The American musician, poet, rapper, activist, vocalist and lyricist of Rage Against the Machine, Zacarías Manuel “Zack” de la Rocha was born January 12, 1970. While attending junior high school, de la Rocha became involved in the punk scene and played guitar for a band called Juvenile Expression with Tim Commerford. His interest in bands like The Clash, Sex Pistols, and Bad Religion turned into an appreciation for other bands like Minor Threat, Bad Brains, and The Teen Idles. Soon after entering high school, Zack joined the straight edge band Hardstance. De la Rocha and Hardstance bassist Mark Hayworth eventually formed the hardcore band Inside Out, which gained a large national underground following. They released a single record, No Spiritual Surrender, on Revelation Records in 1990 before breaking up. In de la Rocha’s words, Inside Out was “about completely detaching ourselves from society to see ourselves as spirits, and not bowing down to a system that sees you as just another pebble on a beach. I channeled all my anger out through that band.” After Inside Out broke up, he embraced hip hop and began freestyling at local clubs, where he met Tom Morello and Brad Wilk. Eventually, de la Rocha’s Juvenile Expression bandmate Commerford joined them and Rage Against the Machine was formed.
After playing Lollapallooza Rage Against the Machine became one of the most politically charged bands ever to receive extensive airplay from radio and MTV. De la Rocha became one of the most visible champions of left-wing political causes around the world while advocating in favour of Leonard Peltier and Mumia Abu-Jamal, and supporting the Zapatista movement in Mexico. He spoke on the floor of the UN, testifying against the United States and its treatment of Abu-Jamal. Rage’s second and third albums peaked at number one in the United States, but did not result in the political action de la Rocha had hoped for. He became increasingly restless and undertook collaborations with artists such as KRS-One, Chuck D, and Public Enemy. In October 2000, de la Rocha left Rage Against the Machine, due to “creative differences. After searching for a replacement for de la Rocha, the other members of Rage joined Chris Cornell of Soundgarden to form Audioslave.

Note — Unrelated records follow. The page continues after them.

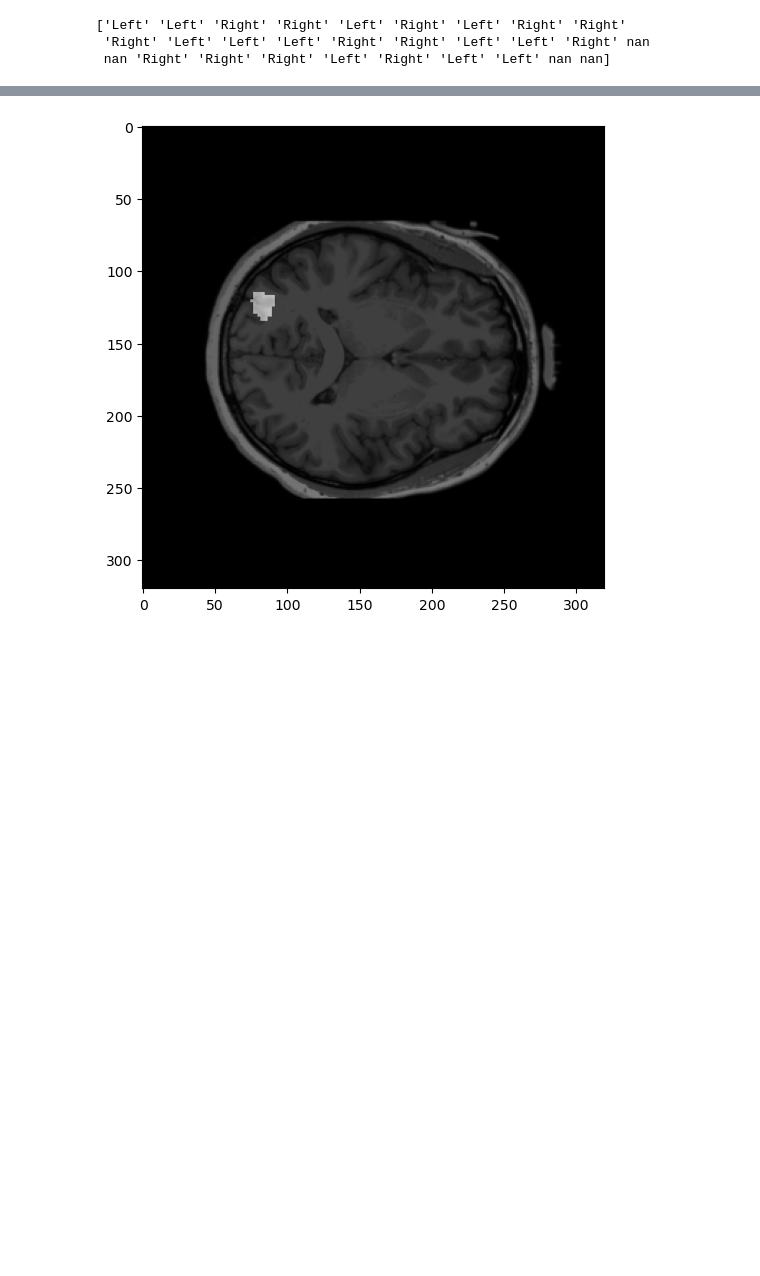
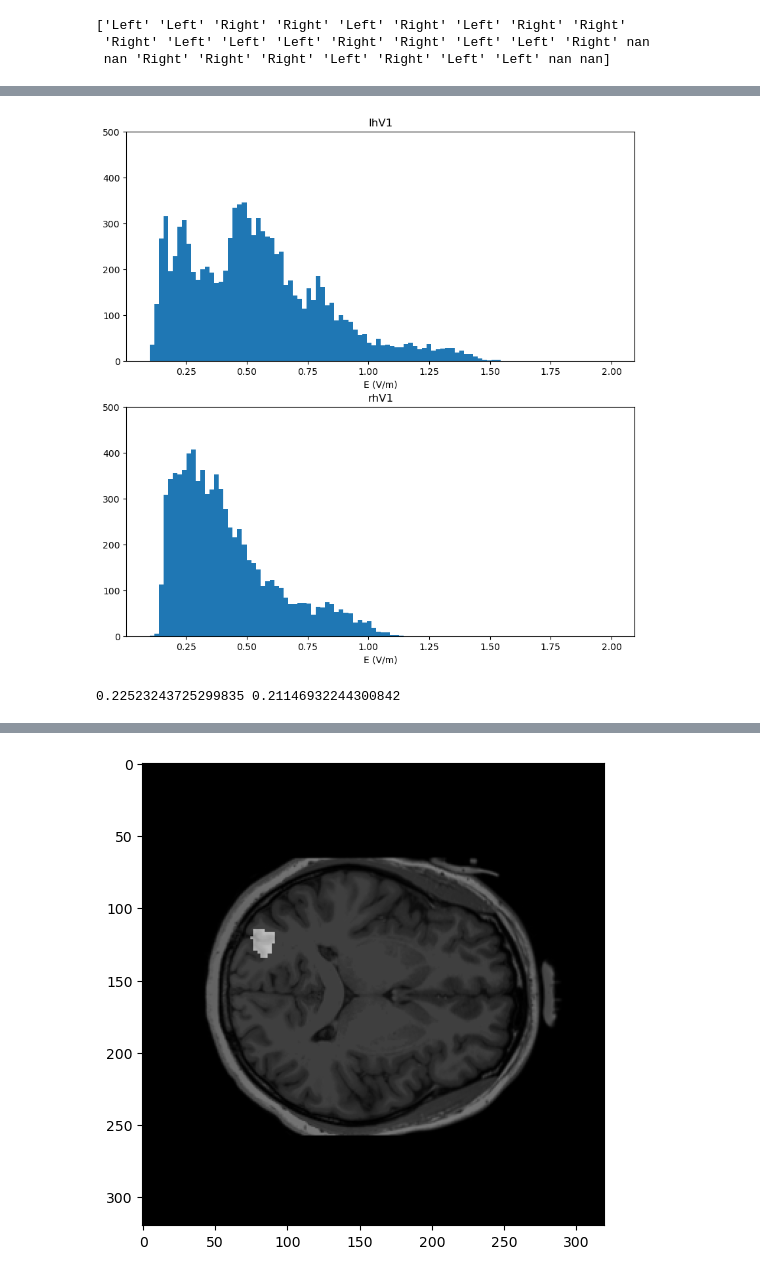
Before and after one commit to mindemory/mgs_stimul, a Jupyter notebook: tms_efield/simnibs_summary.ipynb, the cells around one changed output, grey strips where cells are left out. Saved outputs shown, nothing was run; the diff lists cells and outputs as text; code cells hidden in the pictures; blank space fills up the shorter version.

```diff
--- a/tms_efield/simnibs_summary.ipynb
+++ b/tms_efield/simnibs_summary.ipynb
@@ -139,0 +147,19 @@ np.mean(meanarray['T1'])
+# %%
+fig, ax = plt.subplots(2, 1, figsize = (10, 10))
+ax[0].hist(allvalsarray['lhV1'], bins = 100, range = (0.1, 2))
+ax[1].hist(allvalsarray['rhV1'], bins = 100, range = (0.1, 2))
+ax[0].set_title('lhV1')
+ax[1].set_title('rhV1')
+ax[0].set_ylim([0, 500])
+ax[1].set_ylim([0, 500])
+ax[0].set_xlabel('E (V/m)')
+ax[1].set_xlabel('E (V/m)')
+plt.savefig('/d/DATA/hyper/conferences/Dake_SfN2023/hist_efield_V1_sub01.eps', format = 'eps', dpi = 1200)
+plt.show()
+#plt.xlim([0.1, 1])
+# %% [output]
+[figure, added]
+# %%
+print(np.median(allvalsarray['lhV1']), np.median(allvalsarray['rhV1']))
+# %% [output]
+0.22523243725299835 0.21146932244300842
```
Also changed, not shown: parts of 13 cells of this notebook, 9 other files.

After RATM’s breakup, de la Rocha worked on a solo album he had been recording since before the band’s dissolution, working with DJ Shadow, El-P, Muggs, Dan The Automator, Roni Size, DJ Premier, and The Roots’ Questlove with production partner James Poyser. The album never came to fruition, and de la Rocha started a new collaboration with Trent Reznor of Nine Inch Nails, in which around 20 tracks were produced. Reznor thought the work was “excellent”. In 2000, de la Rocha appeared on the song “Centre of the Storm”, from the Roni Size/Reprazent album In The Mode, while in 2002, he appeared in a minor role in the first part of the Blackalicious song “Release” on the album Blazing Arrow. A new collaboration between de la Rocha and DJ Shadow, the song “March of Death” was released for free online in 2003 in protest against the imminent invasion of Iraq. The 2004 soundtrack Songs and Artists that Inspired Fahrenheit 9/11 included one of the collaborations with Reznor, “We Want It All”. This album also contained “No One Left”, the debut recording by former Rage Against the Machine guitarist Tom Morello as The Nightwatchman.
On October 7, 2005, de la Rocha returned to the stage with new material, performing with Son Jarocho band Son de Madera. He later spoke as MC and again performed with Son de Madera at the November 22 Concert at the Farm, a benefit concert for the South Central Farmers. In 2007 Rage Against the Machine reunited & headlined the final day of Coachella 2007. Morello and de la Rocha reunited on-stage early to perform a brief acoustic set at House of Blues in Chicago at the rally for fair food with the Coalition of Immokalee Workers (CIW). Rage Against the Machine, as a full band, headlined the final day of the 2007 Coachella Valley Music and Arts Festival on April 29. The band played in front of an EZLN backdrop to the largest crowds of the festival plus 7 more shows in the United States in 2007, and in January 2008, they played their first shows outside the US as part of the Big Day Out Festival in Australia and New Zealand. The band has since continued to tour around the world, headlining many large festivals in Europe and the United States, including Lollapalooza in Chicago.